Trooper Lisa Steed admitted in court Tuesday she issued a breathalyzer before a field sobriety test in a 2010 stop and she left her microphone in her cruiser -- both violations of UHP policy. The resulting reprimand was included in a section of Steed's personnel file and was determined to be admissible by 3rd District Judge Mark Kouris.
In no instance was her conduct illegal. In no instance was it immoral - or, really, legally wrong. None of these have anything to do with her integrity or her ability to carry out her functions as a law enforcement officer.
The attorney for DUI suspect Theron Alexander planned to use the disclosure to challenge Steed's credibility. Because the ordeal was verified independently in an investigation by the Salt Lake County District Attorney's Office, the information in theory could be used in other DUI cases.
Wednesday, Steed attorney Greg Skordas disputed the idea his client's actions somehow affected her credibility, saying they were simple violations of stringent UHP policy.
"In no instance was her conduct illegal. In no instance was it immoral - or, really, legally wrong," Skordas said. "None of these have anything to do with her integrity or her ability to carry out her functions as a law enforcement officer."

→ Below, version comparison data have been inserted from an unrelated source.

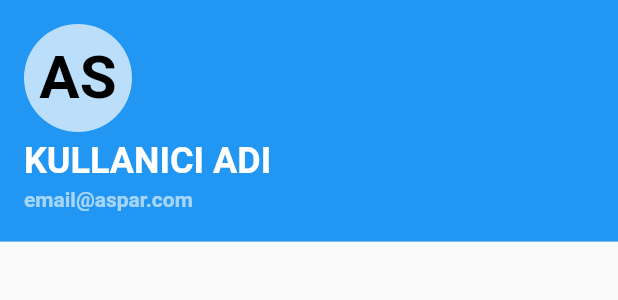
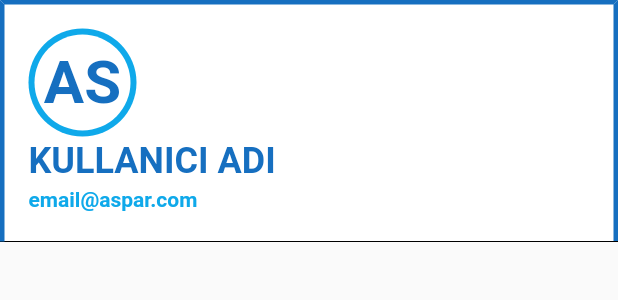
Before and after one commit to saidberk27/aspar_app, a Flutter app: the UserInformation widget shown alone on an empty page, opened directly, on a phone screen of 412 x 824 dp. Shown: the top 300 px of the screen. Run offline on Flutter 3.47's test engine with Material 2 defaults, Android fonts, the light colour scheme and no system bars; our stand-ins replace cloud_firestore, firebase_auth, firebase_core, fluttertoast, google_fonts, shared_preferences; missing offline and left inert: flutter_kronos, paginate_firestore, qr_code_scanner; accounts and stored records are empty; network calls fail.

Commit message:
Drawer Menu Tamamen Yenilendi.

```diff
--- a/lib/main_page/drawer_user_information.dart
+++ b/lib/main_page/drawer_user_information.dart
@@ -9,21 +9,41 @@ class UserInformation extends StatelessWidget {
   Widget build(BuildContext context) {
     return UserAccountsDrawerHeader(
       margin: EdgeInsets.zero,
+      decoration: BoxDecoration(
+          color: Colors.white,
+          border: Border(
+            top: BorderSide(width: 3.0, color: Color(0xFF166FC0)),
+            left: BorderSide(width: 3.0, color: Color(0xFF166FC0)),
+            right: BorderSide(width: 3.0, color: Color(0xFF166FC0)),
+            bottom: BorderSide(width: 0),
+          )),
       accountName: Text(
         "KULLANICI ADI",
         style: TextStyle(
-            fontSize: 24, fontWeight: FontWeight.bold, color: Colors.white),
+            fontSize: 24,
+            fontWeight: FontWeight.bold,
+            color: Color(0xFF166FC0)),
       ),
       accountEmail: Text(
         "email@aspar.com",
         style: TextStyle(
-            fontSize: 14, fontWeight: FontWeight.bold, color: Colors.white60),
+            fontSize: 14,
+            fontWeight: FontWeight.bold,
+            color: Color(0xFF0FA9EA)),
       ),
       currentAccountPicture: CircleAvatar(
-        child: Text(
-          "AS",
-          style: TextStyle(
-              fontWeight: FontWeight.bold, fontSize: 40, color: Colors.black),
+        radius: 40,
+        backgroundColor: Color(0xFF0FA9EA),
+        child: CircleAvatar(
+          radius: 32,
+          backgroundColor: Colors.white,
+          child: Text(
+            "AS",
+            style: TextStyle(
+                fontWeight: FontWeight.bold,
+                fontSize: 40,
+                color: Color(0xFF166FC0)),
+          ),
         ),
       ),
     );
--- a/lib/yapılacaklar.txt
+++ b/lib/yapılacaklar.txt
@@ -1,6 +1,8 @@
 - kilovolt verisi ekle
-- drawer menu tasarımı üzerine çalış
+- drawer menu tasarımı üzerine çalış - tamam
 - appbar sorununu çöz
 - font sorununu çöz
 - çok dilli yapmayı araştır
 - asp-ei / asp -eis expanded listtile'a title olarak ver.
+-Edliven Açılır menülerinde sadece bir tanesini açılabilir yap
+- parola yanlış olunca text fieldleri temizle
```
Also changed, not shown: lib/main_page/draw_menu_items.dart (+8 -2 lines).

Still, former 30-year prosecutor Kent Morgan - who has no connection to the case - said procedural missteps can in fact be used to argue against someone's credibility.
People look at small transgressions and say that's evidence that they might not be following the rules on the bigger picture as well.
"People look at small transgressions and say that's evidence that they might not be following the rules on the bigger picture as well," Morgan said.
It isn't the first time Steed has been embroiled in a legal battle. She was sued after a 2009 stop where she deployed a taser twice on a man inside his car as he calmly asked to talk to his lawyer.
Still, Morgan warned about jumping to conclusions about Steed's conduct in Alexander's case and any of her other DUI cases.
"To draw a conclusion that everything else terrible happened in this case is not what justice is about and that's not what fact-finding is about," he said.
Alexander's case has been continued until next month, while the DUI suspect's attorney works to subpoena Steed's supervisors. Utah Highway Patrol declined comment Wednesday because of the pending nature of the Alexander case.
A request for an interview with Steed that was placed through Skordas drew no response from the trooper.
In 2007, Steed was the first woman to be named "Trooper of the Year" by UHP. She is responsible for hundreds of DUI arrests.